→ ACTION ITEM: A single number is wanted: how many lines of the data include the string "body".
[[ SOURCE RECORDS, beginning ]]
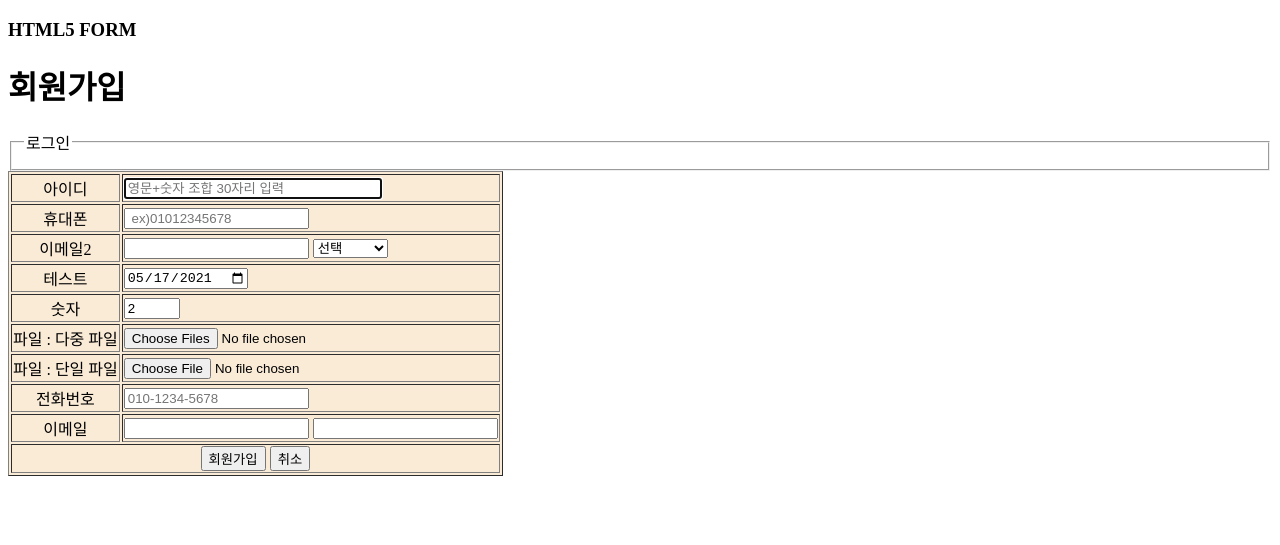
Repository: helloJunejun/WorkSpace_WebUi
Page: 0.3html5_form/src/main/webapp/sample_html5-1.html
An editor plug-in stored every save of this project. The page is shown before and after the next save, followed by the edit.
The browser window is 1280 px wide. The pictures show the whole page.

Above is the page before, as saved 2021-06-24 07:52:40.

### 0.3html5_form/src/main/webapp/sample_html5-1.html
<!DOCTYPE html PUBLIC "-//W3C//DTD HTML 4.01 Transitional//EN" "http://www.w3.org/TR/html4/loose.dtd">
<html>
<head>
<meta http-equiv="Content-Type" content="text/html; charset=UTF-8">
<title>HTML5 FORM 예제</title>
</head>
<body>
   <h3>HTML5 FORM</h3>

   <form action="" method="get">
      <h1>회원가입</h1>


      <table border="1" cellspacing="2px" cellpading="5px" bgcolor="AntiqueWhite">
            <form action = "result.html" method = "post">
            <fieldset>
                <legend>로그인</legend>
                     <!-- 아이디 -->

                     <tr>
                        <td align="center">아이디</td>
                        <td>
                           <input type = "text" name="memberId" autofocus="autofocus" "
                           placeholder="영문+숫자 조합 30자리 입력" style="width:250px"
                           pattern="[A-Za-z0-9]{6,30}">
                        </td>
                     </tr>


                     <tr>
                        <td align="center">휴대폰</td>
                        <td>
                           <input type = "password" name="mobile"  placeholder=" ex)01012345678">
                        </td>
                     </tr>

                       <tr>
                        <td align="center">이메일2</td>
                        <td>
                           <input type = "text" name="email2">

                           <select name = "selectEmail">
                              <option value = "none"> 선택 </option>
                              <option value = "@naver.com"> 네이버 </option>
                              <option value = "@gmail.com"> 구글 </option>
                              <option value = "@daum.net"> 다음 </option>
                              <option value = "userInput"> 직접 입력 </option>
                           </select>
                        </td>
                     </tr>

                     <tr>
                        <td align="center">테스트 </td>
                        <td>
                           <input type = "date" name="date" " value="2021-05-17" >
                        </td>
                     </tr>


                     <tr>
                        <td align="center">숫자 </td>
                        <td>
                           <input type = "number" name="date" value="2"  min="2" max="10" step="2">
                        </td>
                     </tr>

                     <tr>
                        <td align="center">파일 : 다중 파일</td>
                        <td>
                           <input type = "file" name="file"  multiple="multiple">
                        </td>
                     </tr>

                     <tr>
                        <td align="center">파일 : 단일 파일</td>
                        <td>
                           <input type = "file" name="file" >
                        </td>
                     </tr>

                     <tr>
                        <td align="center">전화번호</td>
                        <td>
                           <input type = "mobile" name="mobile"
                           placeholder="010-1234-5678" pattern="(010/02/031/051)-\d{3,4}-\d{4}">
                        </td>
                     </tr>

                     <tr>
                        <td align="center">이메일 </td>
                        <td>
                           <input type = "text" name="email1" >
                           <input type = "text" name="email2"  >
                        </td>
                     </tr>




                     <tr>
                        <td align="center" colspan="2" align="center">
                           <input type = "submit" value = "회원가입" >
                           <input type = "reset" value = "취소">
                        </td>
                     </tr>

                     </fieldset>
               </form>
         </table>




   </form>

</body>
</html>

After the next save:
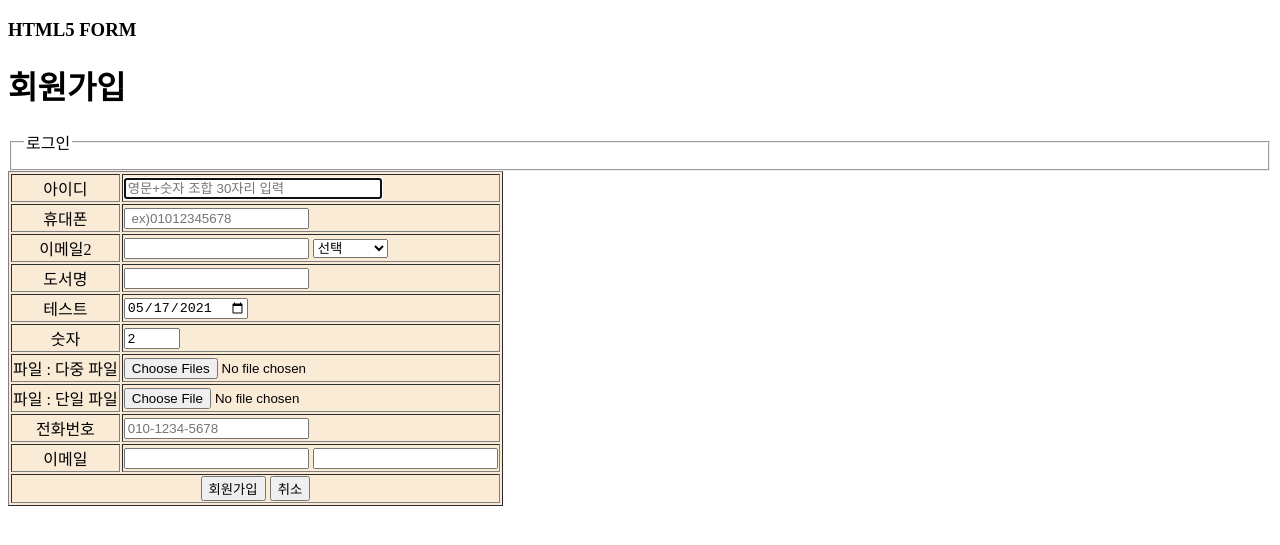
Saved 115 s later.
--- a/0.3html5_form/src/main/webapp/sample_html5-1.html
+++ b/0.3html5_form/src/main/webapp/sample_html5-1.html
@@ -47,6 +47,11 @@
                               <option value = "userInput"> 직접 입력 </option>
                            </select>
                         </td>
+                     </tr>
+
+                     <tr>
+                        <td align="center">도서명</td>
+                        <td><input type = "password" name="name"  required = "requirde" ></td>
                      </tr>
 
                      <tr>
[[ SOURCE RECORDS, end ]]
[[ SOURCE RECORDS, beginning ]]
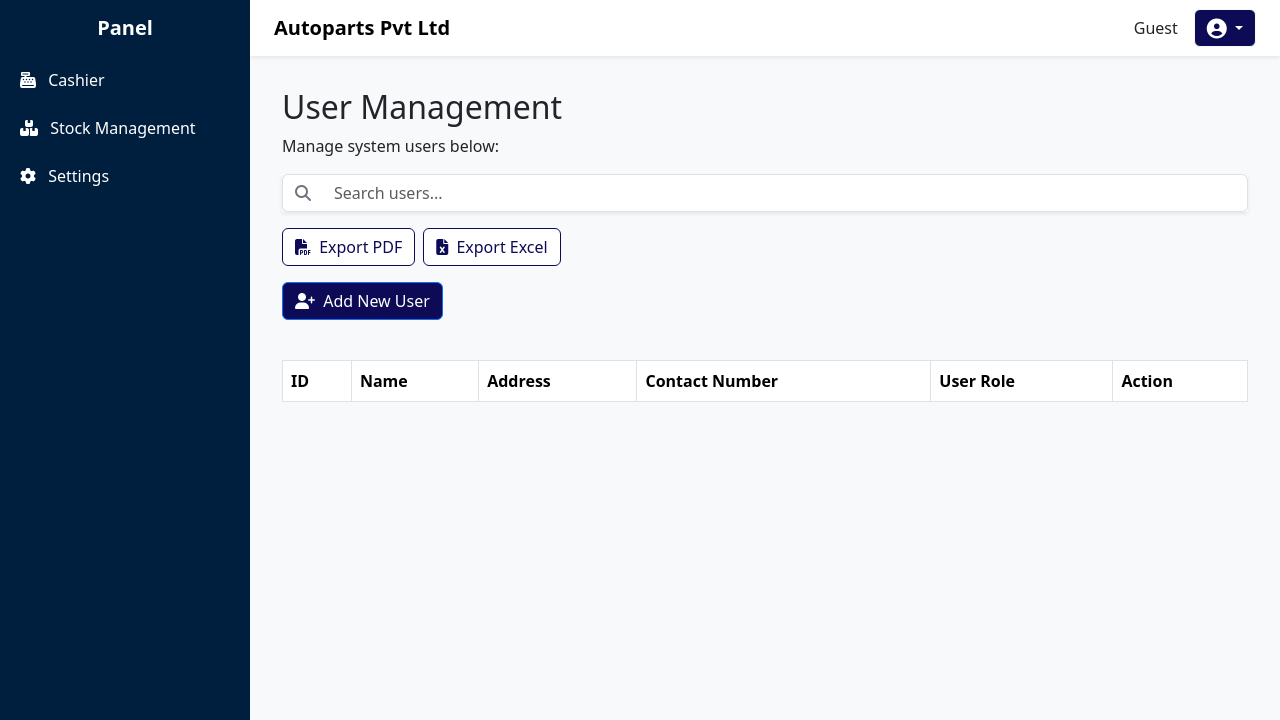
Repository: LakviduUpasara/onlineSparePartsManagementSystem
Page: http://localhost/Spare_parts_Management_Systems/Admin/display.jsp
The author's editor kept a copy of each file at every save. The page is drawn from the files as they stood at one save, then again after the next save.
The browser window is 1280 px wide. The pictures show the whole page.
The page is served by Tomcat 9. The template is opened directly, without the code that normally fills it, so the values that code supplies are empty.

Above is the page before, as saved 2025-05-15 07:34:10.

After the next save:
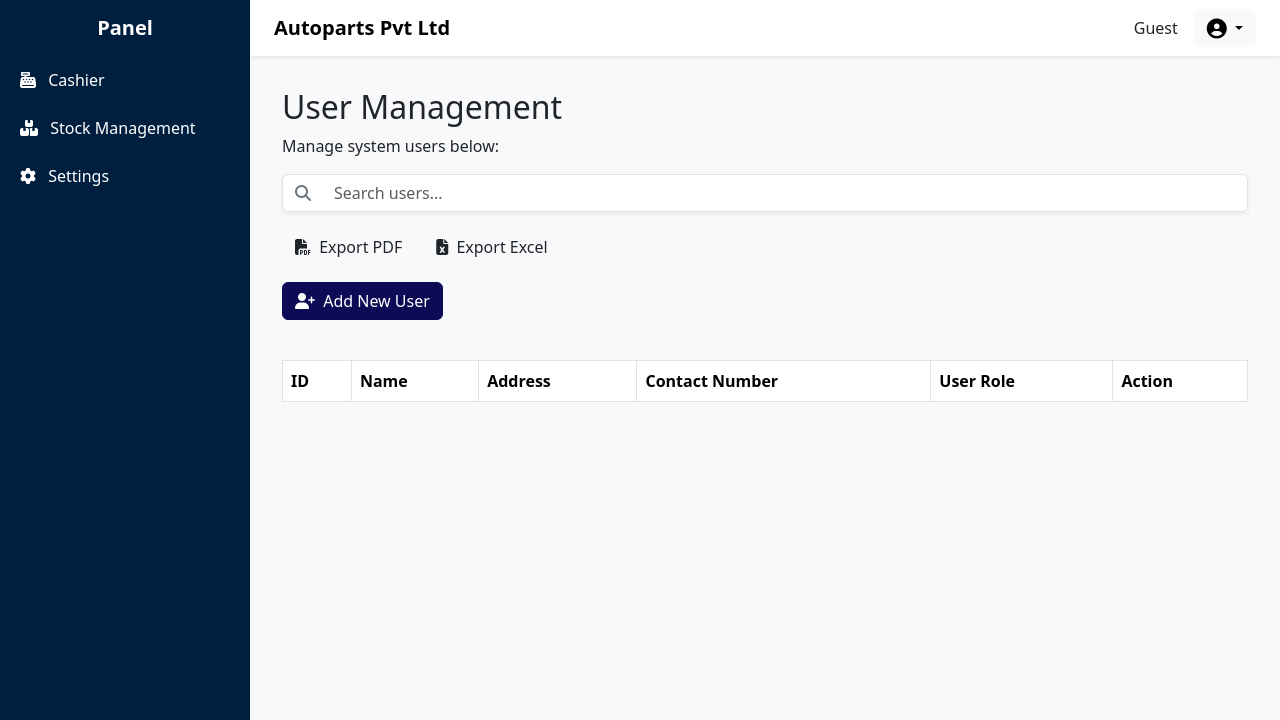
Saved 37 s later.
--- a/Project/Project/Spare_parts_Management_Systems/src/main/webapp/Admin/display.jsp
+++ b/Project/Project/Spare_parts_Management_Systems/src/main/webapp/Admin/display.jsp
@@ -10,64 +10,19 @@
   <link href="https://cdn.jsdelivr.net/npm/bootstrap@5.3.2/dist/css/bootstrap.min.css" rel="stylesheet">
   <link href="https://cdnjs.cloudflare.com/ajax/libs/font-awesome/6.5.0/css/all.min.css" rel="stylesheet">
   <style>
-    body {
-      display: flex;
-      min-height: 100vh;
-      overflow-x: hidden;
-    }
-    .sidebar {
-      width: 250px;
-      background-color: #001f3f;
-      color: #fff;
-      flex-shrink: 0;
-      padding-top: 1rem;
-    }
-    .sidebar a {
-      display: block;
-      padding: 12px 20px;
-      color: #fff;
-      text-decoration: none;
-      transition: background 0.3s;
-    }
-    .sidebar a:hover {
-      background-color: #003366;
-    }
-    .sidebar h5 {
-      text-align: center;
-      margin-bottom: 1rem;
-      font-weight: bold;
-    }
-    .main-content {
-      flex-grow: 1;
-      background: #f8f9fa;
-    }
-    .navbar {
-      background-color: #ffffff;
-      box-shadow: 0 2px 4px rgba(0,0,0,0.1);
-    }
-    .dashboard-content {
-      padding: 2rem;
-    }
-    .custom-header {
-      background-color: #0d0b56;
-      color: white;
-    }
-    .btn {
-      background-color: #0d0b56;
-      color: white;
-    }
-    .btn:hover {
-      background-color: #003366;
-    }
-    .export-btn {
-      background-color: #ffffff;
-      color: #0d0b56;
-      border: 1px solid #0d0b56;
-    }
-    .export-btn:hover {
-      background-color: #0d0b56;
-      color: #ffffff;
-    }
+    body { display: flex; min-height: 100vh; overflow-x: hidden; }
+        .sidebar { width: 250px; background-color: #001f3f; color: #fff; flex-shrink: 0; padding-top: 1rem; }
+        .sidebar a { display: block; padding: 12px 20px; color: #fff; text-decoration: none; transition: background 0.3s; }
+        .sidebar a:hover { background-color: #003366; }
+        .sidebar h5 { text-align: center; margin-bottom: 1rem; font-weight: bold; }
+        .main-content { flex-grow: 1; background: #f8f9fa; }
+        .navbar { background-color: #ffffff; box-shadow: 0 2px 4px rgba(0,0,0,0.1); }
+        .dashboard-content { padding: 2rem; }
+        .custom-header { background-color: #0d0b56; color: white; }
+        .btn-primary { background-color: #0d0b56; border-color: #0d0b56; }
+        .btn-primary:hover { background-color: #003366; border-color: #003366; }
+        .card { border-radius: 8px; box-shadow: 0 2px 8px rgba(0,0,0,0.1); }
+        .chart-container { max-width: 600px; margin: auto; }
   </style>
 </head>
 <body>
[[ SOURCE RECORDS, end ]]
[[ SOURCE RECORDS, beginning ]]
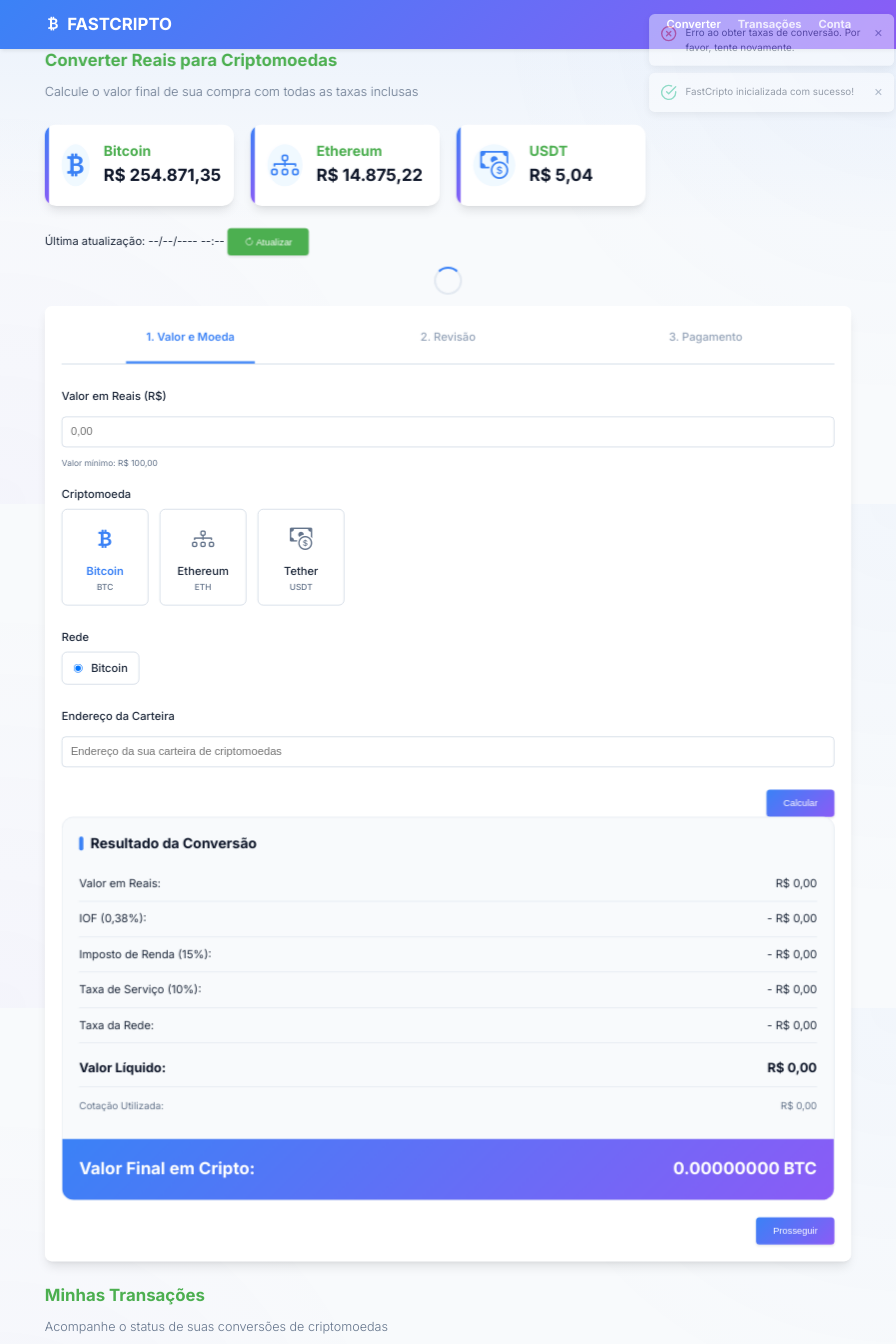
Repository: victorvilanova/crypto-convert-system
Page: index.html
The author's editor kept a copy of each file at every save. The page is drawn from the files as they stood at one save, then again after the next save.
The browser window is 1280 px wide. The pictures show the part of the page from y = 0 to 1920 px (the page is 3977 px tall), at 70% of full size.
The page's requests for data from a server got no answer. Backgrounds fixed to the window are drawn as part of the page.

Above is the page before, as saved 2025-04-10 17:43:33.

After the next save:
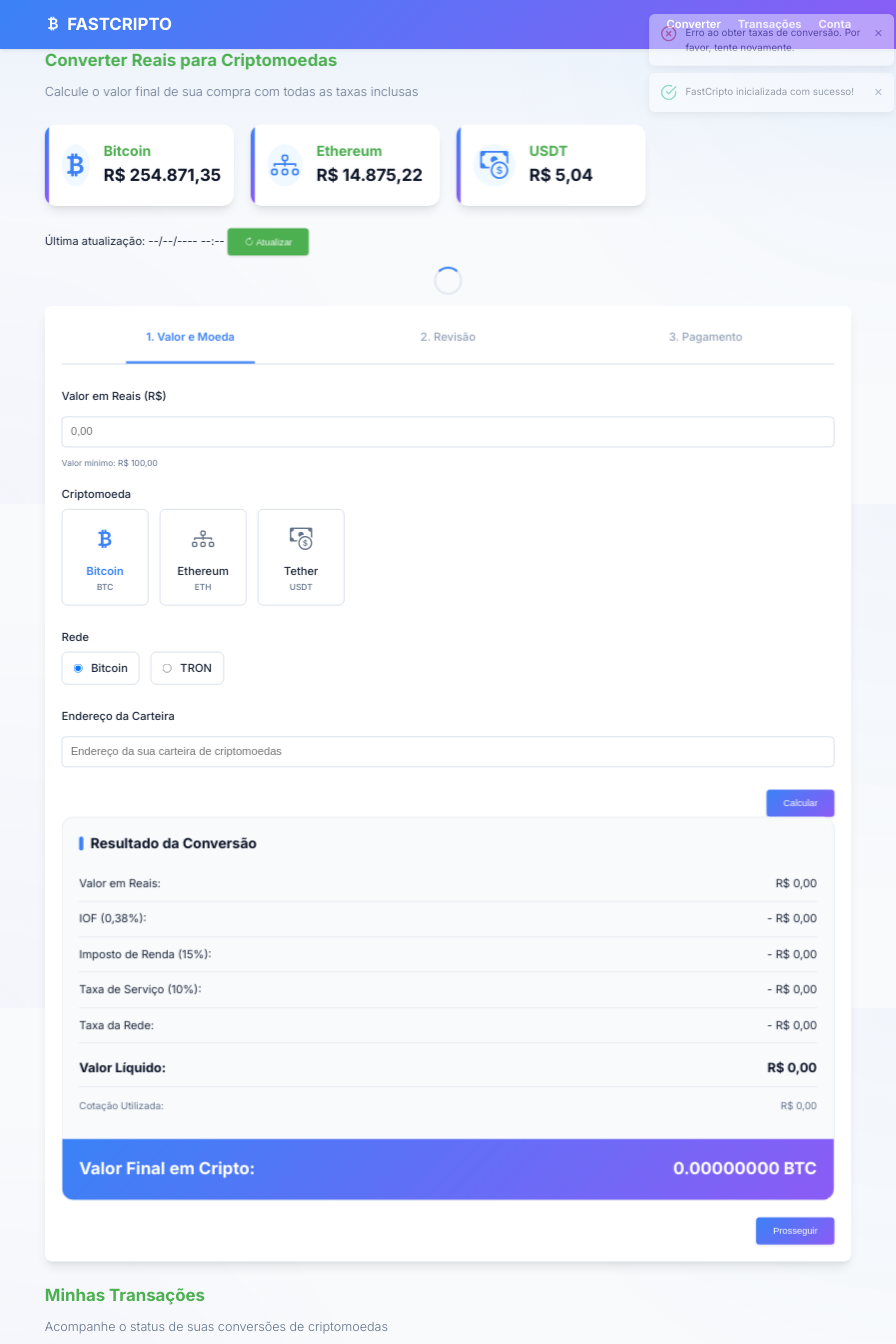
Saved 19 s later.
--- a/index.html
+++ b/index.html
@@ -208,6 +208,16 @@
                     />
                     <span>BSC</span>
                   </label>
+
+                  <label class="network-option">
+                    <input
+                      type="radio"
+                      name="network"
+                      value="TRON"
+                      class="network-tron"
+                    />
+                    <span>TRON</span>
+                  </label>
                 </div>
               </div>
[[ SOURCE RECORDS, end ]]
→ OUTPUT FOR THIS TASK: 5